McMullan stays true to the language and spirit of the time. The reader is constantly privy to Addy's sensitive observations and wisdom. 'The world is a powerful place, but then again, so are we.' Her grit and determination against great odds will land this title on the "Strong Girls" bibliography.
– Provo City Library Children's Book Review
"When I Crossed No-Bob" is a powerful follow-up to McMullan's critically acclaimed "How I Found the Strong.
– The Capital Times (Madison, WI)
Suspenseful plotting and language that whispers with the soft cadences of a Mississippi pine forest and crackles with wry wit blend with very appealing characters to craft a compelling portrait of life in Mississippi during Reconstruction. Most effectively explored is the profound ambivalence Addy feels toward her reputation as a hardscrabble O'Donnell; she is drawn to and respects people who show the kind of viper meanness, wily opportunism, and headstrong rebellion that she has grown up around, but she sees her people with new eyes after her stay with the kind and upright Russells. Though the book is set in 1875, the thematics of personal and community reconstruction, coping with residual bad feelings, making tough moral choices, and finding grace and healing after trauma find relevant reflection in many contemporary circumstances.
McMullan allows Addy to tell her own tale in an ingenuous present tense.
This first-person, present-tense narrative makes Addy's story vibrant and realistic. In a manner befitting a young girl, she asks universal questions: Who am I? How should I behave? Laced with humor, ingenuousness, and wisdom, her voice rings true. The story is gripping and filled with interesting characters. Addy ultimately returns to the Russells where she helps deliver their first child and then uses her knowledge of herbal medicine - learned from Momma and a Choctaw woman - to cure mother and baby of fevers. She opines that hardships can be character builders and concludes that just because she was born into No-Bob, it does not mean she has to stay.
Set in the rural South 10 years after the Civil War, McMullan -- who proved she knows her stuff in the award-winning "How I Found the Strong" -- returns to the past she describes so eloquently...Authentic, intriguing characters with names like Little Bit, Matty Lou and Zula add far-reaching depth for both male and female young audiences.
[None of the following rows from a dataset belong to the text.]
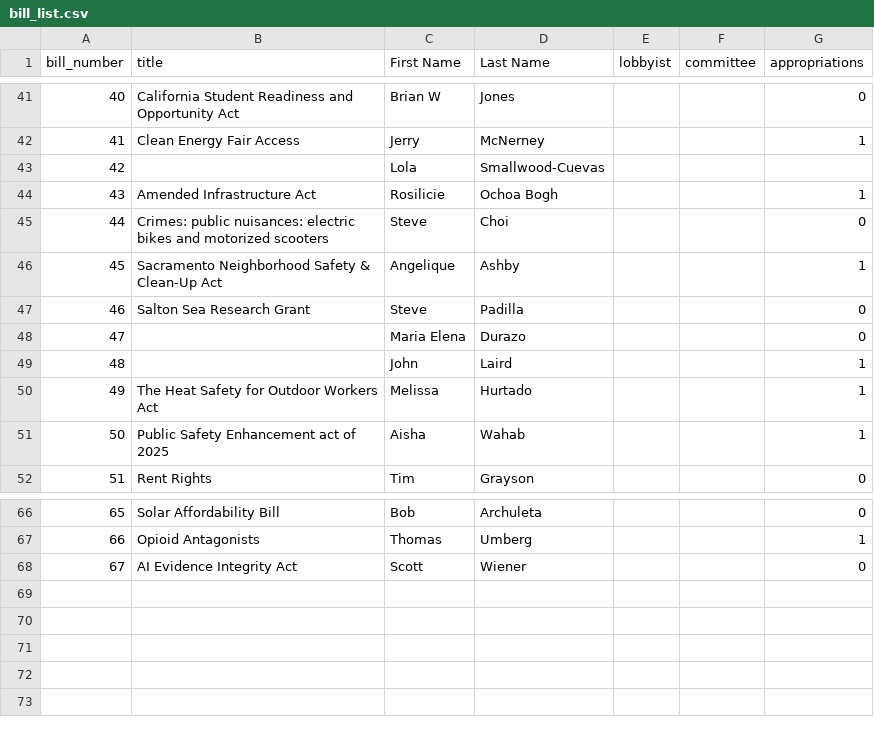
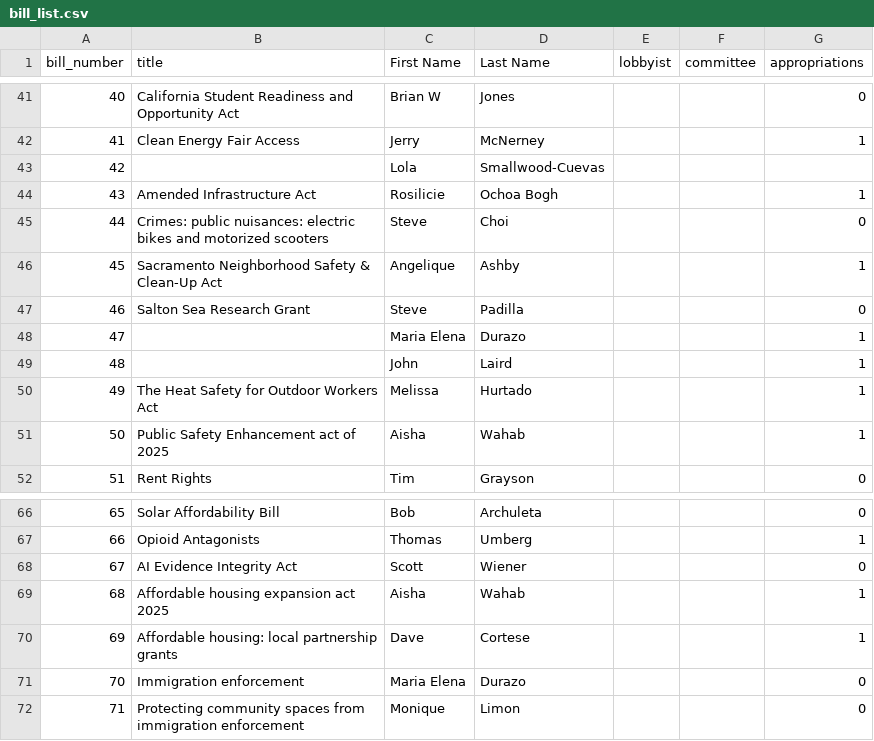
Before and after one commit to nrbrouwer/ca_senate_sim, a CSV file: files/csvs/bill_list.csv, drawn as a sheet; only a part is shown, gaps mark what is left out.

```diff
--- a/files/csvs/bill_list.csv
+++ b/files/csvs/bill_list.csv
@@ -47,3 +47,3 @@
 46,Salton Sea Research Grant,Steve,Padilla,,,0
-47,,Maria Elena ,Durazo,,,0
+47,,Maria Elena ,Durazo,,,1
 48,,John,Laird,,,1
@@ -68 +68,5 @@
 67,AI Evidence Integrity Act,Scott ,Wiener,,,0
+68,Affordable housing expansion act 2025,Aisha ,Wahab,,,1
+69,Affordable housing: local partnership grants,Dave ,Cortese,,,1
+70,Immigration enforcement,Maria Elena ,Durazo,,,0
+71,Protecting community spaces from immigration enforcement,Monique ,Limon,,,0
```
Also changed, not shown: 3 other files.
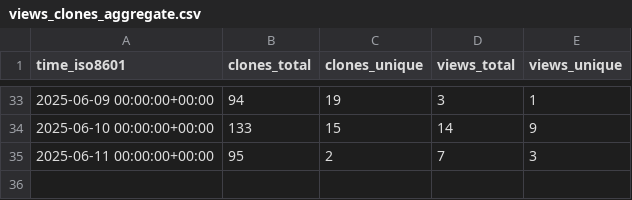
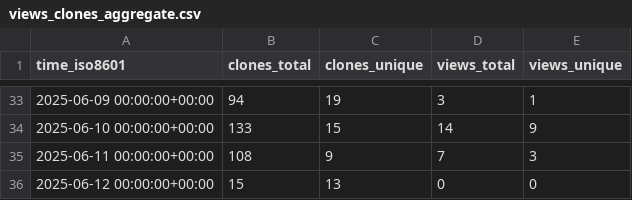
Before and after one commit to thorek1/MacroModelling.jl, a CSV file: thorek1/MacroModelling.jl/ghrs-data/views_clones_aggregate.csv, drawn as a sheet; only a part is shown, gaps mark what is left out.

```diff
--- a/thorek1/MacroModelling.jl/ghrs-data/views_clones_aggregate.csv
+++ b/thorek1/MacroModelling.jl/ghrs-data/views_clones_aggregate.csv
@@ -34,2 +34,3 @@ time_iso8601,clones_total,clones_unique,views_total,views_unique
 2025-06-10 00:00:00+00:00,133,15,14,9
-2025-06-11 00:00:00+00:00,95,2,7,3
+2025-06-11 00:00:00+00:00,108,9,7,3
+2025-06-12 00:00:00+00:00,15,13,0,0
```
Also changed, not shown: 1 other file.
Read full review.
– Creators.com, A syndicate of talent
A gritty, beautifully told story about a girl's adjustment to life after the Civil War, and how she tries to rise above the bad reputation of her entire family. Read full review.
– Berkeley County Library System, South Carolina
Ever read a book about a poor white trash family? I sure hadn't. (Can you even name a book besides To Kill a Mockingbird or Gone with the Wind that includes white trash characters?) Talk about an untold story. And God bless it, the voice is killer and the characters endearing.
Everyone knows that the O'Donnell's are just plain mean, evil and bad. They've got their own patch of land, called No-Bob, and no one wants to have anything to do with them. But twelve-year-old Addy doesn't like having that reputation. So when she's abandoned by her mama, who goes in search of her pappy who already abandoned them, she's taken in by Frank Russell and his new bride. Addy is determined to prove that she's not like the rest of her kin. But when she witnesses a terrible tragedy that's cause strikes close to home, Addy's old world comes back to haunt her. Addy finds herself pulled back into her family and all the terrible things that go along with them, and now she must make the biggest decision of her life. Does she have the courage to betray one of her own? A good look into post Civil War south.